- Guaranteed for 2 full months
- Pay by PayPal or Credit Card
- Instant Digital Download
I approached this book with a little scepticism: it looked like another coffee table book, large format, stacked with beautifully rendered photographs of exotic landscapes and little else.
But then I skimmed David Noton’s introduction and gathered that he feels digital cameras have opened a whole new world of photographic opportunities “that would not have been possible in the film era.” He then proceeds to offer information on his working methods and philosophy.
He finds colour in Morocco’s towns with a shot of a yellow-orange clad washer woman against a vibrant indigo. No filters. No post work. One frame. Just as it is.
In Bali he recounts that with a film camera he would bang off a run of frames in the quest of the winning shot, bracketting exposure and re-framing … thinking “one is bound to be good.” These days he shoots fewer frames in digital, with packed memory cards and the vision of weeks spent trawling through the mountain of files. With digital he can also replicate the film trick of bracketting exposures. As he says, he would much prefer to snare one perfect shot than a pile of average ones.
He explains that he always uses evaluative or matrix metering with his Canon EOS1Ds MkIII: by checking the display he can ascertain any areas of extreme under or over-exposure, then apply compensation. He always shoots RAW, acknowledging they record “robust shadows but fragile highlights.”
He finds wildlife photography to be a challenge: as a landscape photographer his approach is different, with a need to involve the animals in their environment — but he does admit that if he finished his career by not shooting a leopard with a long lens he’d feel he’d missed something. Except for three shots in the book taken with wide angle zooms, the remainder were captured with a 500mm tele. If in Rome…
We then get to trek through Laos, parts of France, Italy, Canada, the UK and Bolivia.
Much of the book includes personal notes on how to gear up for a shoot and how to overcome lassitude when things don’t go to plan. In Morocco he declares that he is frustrated by petty officialdom. In Bali it rained continuously for days and he shot virtually nothing at first. In Wales he sits morosely in the pub, again staring at the rain-drenched windows.
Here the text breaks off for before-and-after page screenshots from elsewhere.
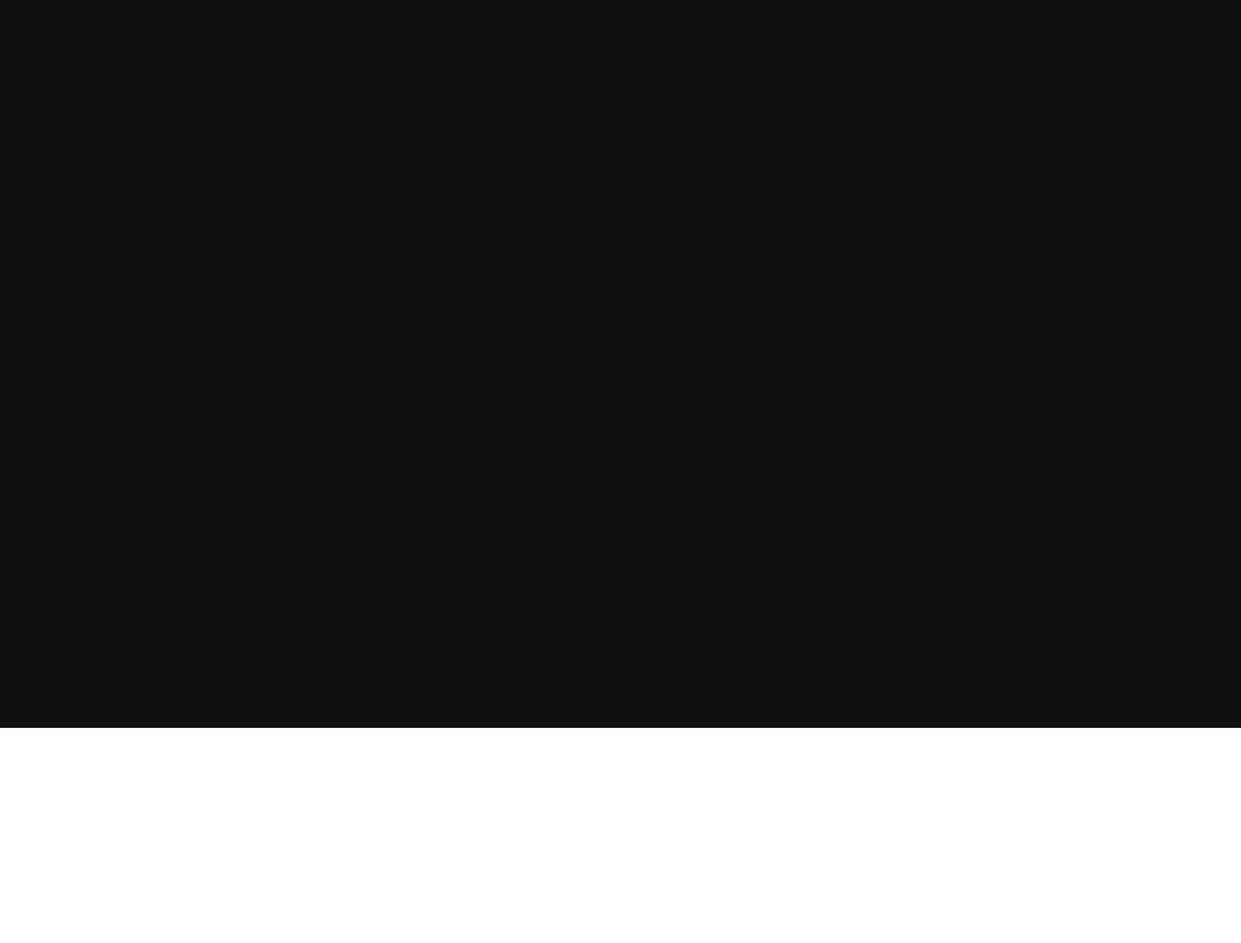
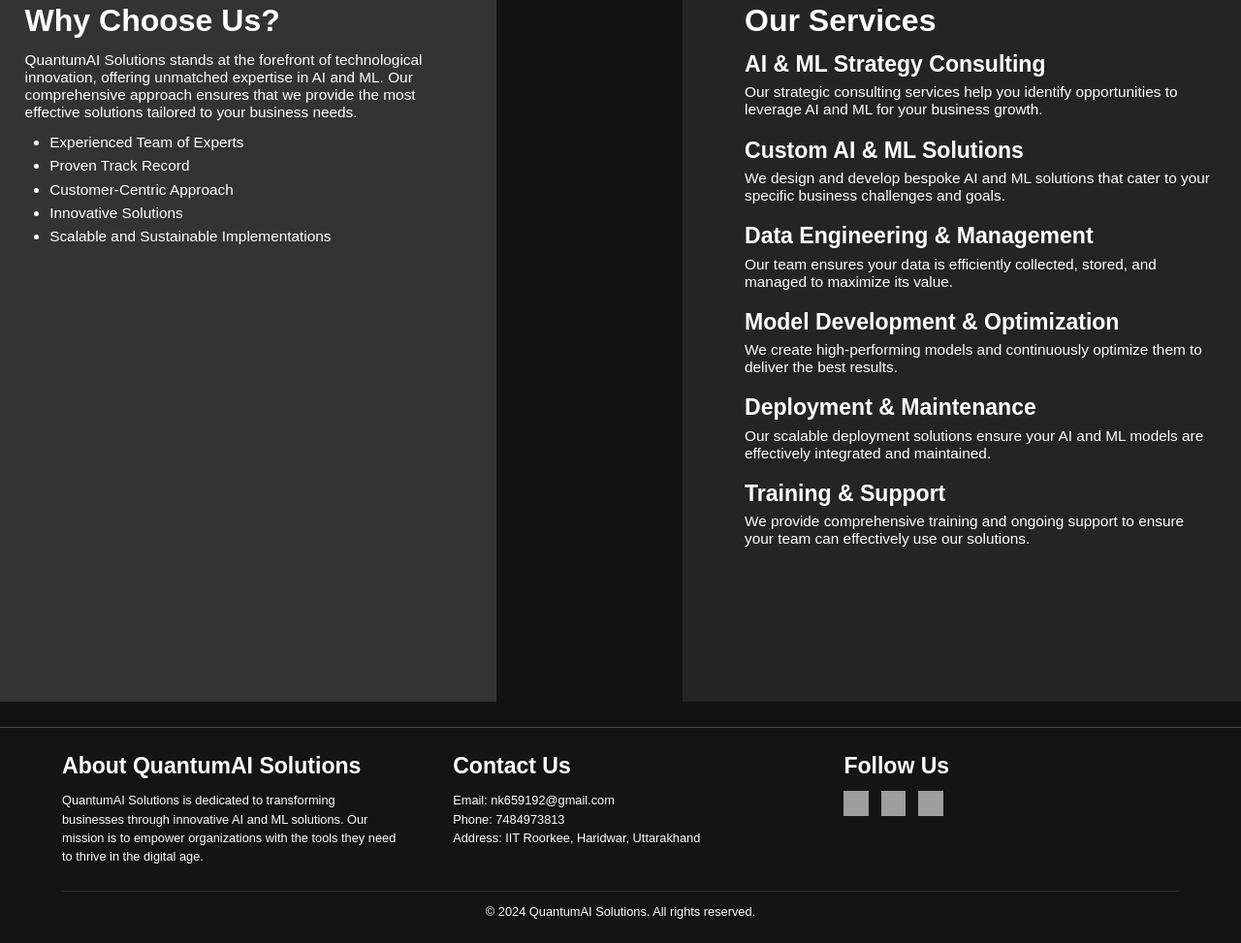
Before and after one commit to Nirajiitr/learnigPage, a plain HTML site: page index.html in a window 1280 px wide. Shown: the part 849-1822 px from the top of the page at 97% size. Before the commit the page ends 1600 px from the top, so only its background shows below. Drawn offline with Linux system fonts and the light colour scheme; grey boxes are pictures that could not be loaded.

Commit message:
complete frontenrd

```diff
--- a/index.html
+++ b/index.html
@@ -90,78 +90,168 @@
           enabling your business to stay ahead in the competitive landscape.
         </p>
         <div class="highlite-tag">
-          <h4>Brond Design</h4>
+          <h4>Brand Design</h4>
           <h4>User Experience</h4>
           <h4>and</h4>
           <h4>Digital Product Design</h4>
         </div>
         <div class="moving-div">
-
           <div class="move">
             <img
               src="https://th.bing.com/th/id/OIP.AfTcYM84caJlGd8hYXJ1pwHaH_?w=151&h=180&c=7&r=0&o=5&dpr=1.3&pid=1.7"
-              alt=""
+              alt="Example Image 1"
             />
             <img
               src="https://th.bing.com/th/id/OIP.3GWqCgryVycyf_OVQeDdtgHaHa?w=163&h=180&c=7&r=0&o=5&dpr=1.3&pid=1.7"
-              alt=""
+              alt="Example Image 2"
             />
             <img
               src="https://th.bing.com/th/id/OIP.cp6gz5y6VjrVMQgE4upbGwHaE8?w=285&h=190&c=7&r=0&o=5&dpr=1.3&pid=1.7"
-              alt=""
+              alt="Example Image 3"
             />
             <img
               src="https://th.bing.com/th/id/OIP.2KfNZGRySkRcUhJMOeXObwHaH_?w=192&h=207&c=7&r=0&o=5&dpr=1.3&pid=1.7"
-              alt=""
+              alt="Example Image 4"
             />
             <img
               src="https://th.bing.com/th/id/OIP.DxzpwVdt--FVhS5JIqgQtQHaHa?w=154&h=180&c=7&r=0&o=5&dpr=1.3&pid=1.7"
-              alt=""
+              alt="Example Image 5"
             />
             <img
               src="https://th.bing.com/th/id/OIP.TRlEnhOi0yGga6Rs_BNoeQHaFj?w=238&h=180&c=7&r=0&o=5&dpr=1.3&pid=1.7"
-              alt=""
+              alt="Example Image 6"
             />
             <img
               src="https://th.bing.com/th/id/OIP.W-LlyIhoRlfNKuHLoC71ywHaHa?w=179&h=180&c=7&r=0&o=5&dpr=1.3&pid=1.7"
-              alt=""
+              alt="Example Image 7"
             />
           </div>
           <div class="move">
             <img
               src="https://th.bing.com/th/id/OIP.AfTcYM84caJlGd8hYXJ1pwHaH_?w=151&h=180&c=7&r=0&o=5&dpr=1.3&pid=1.7"
-              alt=""
+              alt="Example Image 1"
             />
             <img
               src="https://th.bing.com/th/id/OIP.3GWqCgryVycyf_OVQeDdtgHaHa?w=163&h=180&c=7&r=0&o=5&dpr=1.3&pid=1.7"
-              alt=""
+              alt="Example Image 2"
             />
             <img
               src="https://th.bing.com/th/id/OIP.cp6gz5y6VjrVMQgE4upbGwHaE8?w=285&h=190&c=7&r=0&o=5&dpr=1.3&pid=1.7"
-              alt=""
+              alt="Example Image 3"
             />
             <img
               src="https://th.bing.com/th/id/OIP.2KfNZGRySkRcUhJMOeXObwHaH_?w=192&h=207&c=7&r=0&o=5&dpr=1.3&pid=1.7"
-              alt=""
+              alt="Example Image 4"
             />
             <img
               src="https://th.bing.com/th/id/OIP.DxzpwVdt--FVhS5JIqgQtQHaHa?w=154&h=180&c=7&r=0&o=5&dpr=1.3&pid=1.7"
-              alt=""
+              alt="Example Image 5"
             />
             <img
               src="https://th.bing.com/th/id/OIP.TRlEnhOi0yGga6Rs_BNoeQHaFj?w=238&h=180&c=7&r=0&o=5&dpr=1.3&pid=1.7"
-              alt=""
+              alt="Example Image 6"
             />
             <img
               src="https://th.bing.com/th/id/OIP.W-LlyIhoRlfNKuHLoC71ywHaHa?w=179&h=180&c=7&r=0&o=5&dpr=1.3&pid=1.7"
-              alt=""
+              alt="Example Image 7"
             />
           </div>
-
         </div>
       </div>
-      <div class="page2"></div>
+      <div class="page2">
+        <div class="page2-left">
+          <h2>Why Choose Us?</h2>
+          <p>
+            QuantumAI Solutions stands at the forefront of technological innovation,
+            offering unmatched expertise in AI and ML. Our comprehensive approach
+            ensures that we provide the most effective solutions tailored to your
+            business needs.
+          </p>
+          <ul>
+            <li>Experienced Team of Experts</li>
+            <li>Proven Track Record</li>
+            <li>Customer-Centric Approach</li>
+            <li>Innovative Solutions</li>
+            <li>Scalable and Sustainable Implementations</li>
+          </ul>
+        </div>
+        <div class="page2-right">
+          <h2>Our Services</h2>
+          <div class="service">
+            <h3>AI & ML Strategy Consulting</h3>
+            <p>
+              Our strategic consulting services help you identify opportunities to
+              leverage AI and ML for your business growth.
+            </p>
+          </div>
+          <div class="service">
+            <h3>Custom AI & ML Solutions</h3>
+            <p>
+              We design and develop bespoke AI and ML solutions that cater to your
+              specific business challenges and goals.
+            </p>
+          </div>
+          <div class="service">
+            <h3>Data Engineering & Management</h3>
+            <p>
+              Our team ensures your data is efficiently collected, stored, and
+              managed to maximize its value.
+            </p>
+          </div>
+          <div class="service">
+            <h3>Model Development & Optimization</h3>
+            <p>
+              We create high-performing models and continuously optimize them to
+              deliver the best results.
+            </p>
+          </div>
+          <div class="service">
+            <h3>Deployment & Maintenance</h3>
+            <p>
+              Our scalable deployment solutions ensure your AI and ML models are
+              effectively integrated and maintained.
+            </p>
+          </div>
+          <div class="service">
+            <h3>Training & Support</h3>
+            <p>
+              We provide comprehensive training and ongoing support to ensure your
+              team can effectively use our solutions.
+            </p>
+          </div>
+        </div>
+      </div>
     </div>
+    <footer>
+      <div class="footer-container">
+        <div class="footer-left">
+          <h3>About QuantumAI Solutions</h3>
+          <p>
+            QuantumAI Solutions is dedicated to transforming businesses through
+            innovative AI and ML solutions. Our mission is to empower organizations
+            with the tools they need to thrive in the digital age.
+          </p>
+        </div>
+        <div class="footer-middle">
+          <h3>Contact Us</h3>
+          <p>Email: nk659192@gmail.com</p>
+          <p>Phone: 7484973813</p>
+          <p>Address: IIT Roorkee, Haridwar, Uttarakhand</p>
+        </div>
+        <div class="footer-right">
+          <h3>Follow Us</h3>
+          <div class="social-icons">
+            <a href="https://facebook.com"><img src="https://th.bing.com/th?id=OIP.XW6jinaUmN_Bn-Y4nRTbOQHaHa&w=250&h=250&c=8&rs=1&qlt=90&o=6&dpr=1.3&pid=3.1&rm=2" alt="Facebook" /></a>
+            <a href="https://twitter.com"><img src="https://th.bing.com/th?id=OIP.t1fyvKgDnUoIiC049MG48AHaHa&w=250&h=250&c=8&rs=1&qlt=90&o=6&dpr=1.3&pid=3.1&rm=2" alt="Twitter" /></a>
+            <a href="https://linkedin.com"><img src="https://th.bing.com/th?id=OIP.CeXvv9KKTpMJ1LF3B8t8UAHaHa&w=250&h=250&c=8&rs=1&qlt=90&o=6&dpr=1.3&pid=3.1&rm=2" alt="LinkedIn" /></a>
+          </div>
+        </div>
+      </div>
+      <div class="footer-bottom">
+        <p>&copy; 2024 QuantumAI Solutions. All rights reserved.</p>
+      </div>
+    </footer>
+
     <script src="./script.js"></script>
   </body>
 </html>
--- a/script.js
+++ b/script.js
@@ -0,0 +1,6 @@
+document.addEventListener("DOMContentLoaded", () => {
+    const navBottom = document.querySelector("nav button");
+    navBottom.addEventListener("click", () => {
+        alert("Thank you for reaching out to us! We will get back to you shortly.");
+    });
+});
--- a/style.css
+++ b/style.css
@@ -125,6 +125,19 @@ nav:hover .bottom-div{
     width: 6vw;
     border-radius: 50%;
 }
+.page1 h1 svg:hover{
+    animation: rotate 1s linear infinite;
+}
+@keyframes rotate {
+    from{
+        transform: rotate(0deg);
+
+    }
+    to{
+       transform: rotate(360deg);
+    }
+
+}
 .moving-div{
    width: 50vw;
    height: 6vw;
@@ -162,4 +175,112 @@ nav:hover .bottom-div{
     height: 100vh;
     width: 100%;
     background-color: #111;
+    display: flex;
+    justify-content: space-between;
+    align-items: center;
+    padding-top: 2vw;
+    padding-bottom: 2vw;
+    border-top: 1px solid #444;
+    border-bottom: 1px solid #444;
+
 }
+.page2-left {
+    background-color: #333;
+    width: 40%;
+    height: 100%;
+    padding: 2vw;
+}
+.page2-right{
+    width: 55%;
+    height: 100%;
+    padding: 2vw;
+    padding-left: 5vw;
+    background-color: #252424;
+}
+.page2-left h2 {
+    font-size: 2.5vw;
+    margin-bottom: 1vw;
+}
+.page2-left p {
+    font-size: 1.2vw;
+    margin-bottom: 1vw;
+}
+.page2-left ul {
+    list-style-type: disc;
+    margin-left: 2vw;
+}
+.page2-left li {
+    font-size: 1.2vw;
+    margin-bottom: 0.5vw;
+}
+.page2-right {
+    width: 45%;
+}
+.page2-right h2 {
+    font-size: 2.5vw;
+    margin-bottom: 1vw;
+}
+.service {
+    margin-bottom: 1.5vw;
+}
+.service h3 {
+    font-size: 1.8vw;
+    margin-bottom: 0.5vw;
+}
+.service p {
+    font-size: 1.2vw;
+}
+
+
+footer {
+    background-color: #151414;
+    color: #fff;
+    padding: 2vw 5vw;
+
+}
+
+.footer-container {
+    display: flex;
+    justify-content: space-between;
+    padding-bottom: 2vw;
+    border-bottom: 1px solid #323030;
+}
+
+.footer-left,
+.footer-middle,
+.footer-right {
+    width: 30%;
+}
+
+.footer-left h3,
+.footer-middle h3,
+.footer-right h3 {
+    font-size: 1.8vw;
+    margin-bottom: 1vw;
+}
+
+.footer-left p,
+.footer-middle p {
+    font-size: 1vw;
+    line-height: 1.5vw;
+}
+
+.social-icons {
+    display: flex;
+    gap: 1vw;
+}
+
+.social-icons a img {
+    width: 2vw;
+    height: 2vw;
+}
+
+.footer-bottom {
+    text-align: center;
+    margin-top: 1vw;
+
+}
+
+.footer-bottom p {
+    font-size: 1vw;
+}
```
His response most of the time is to stay positive, make location searches and hope that the clouds will part.
An unusual book, eighty per cent pleasure with twenty per cent encouragement, it’s the sort of work that you could enjoy while the rain pours and you wait to go outdoors.
Author: D Noton.
Publisher: David & Charles.
Length: 191 pages.
ISBN: 978 1 0 7153 3615 1.
Price: Get a Price on Photography Essentials Full Frame at Amazon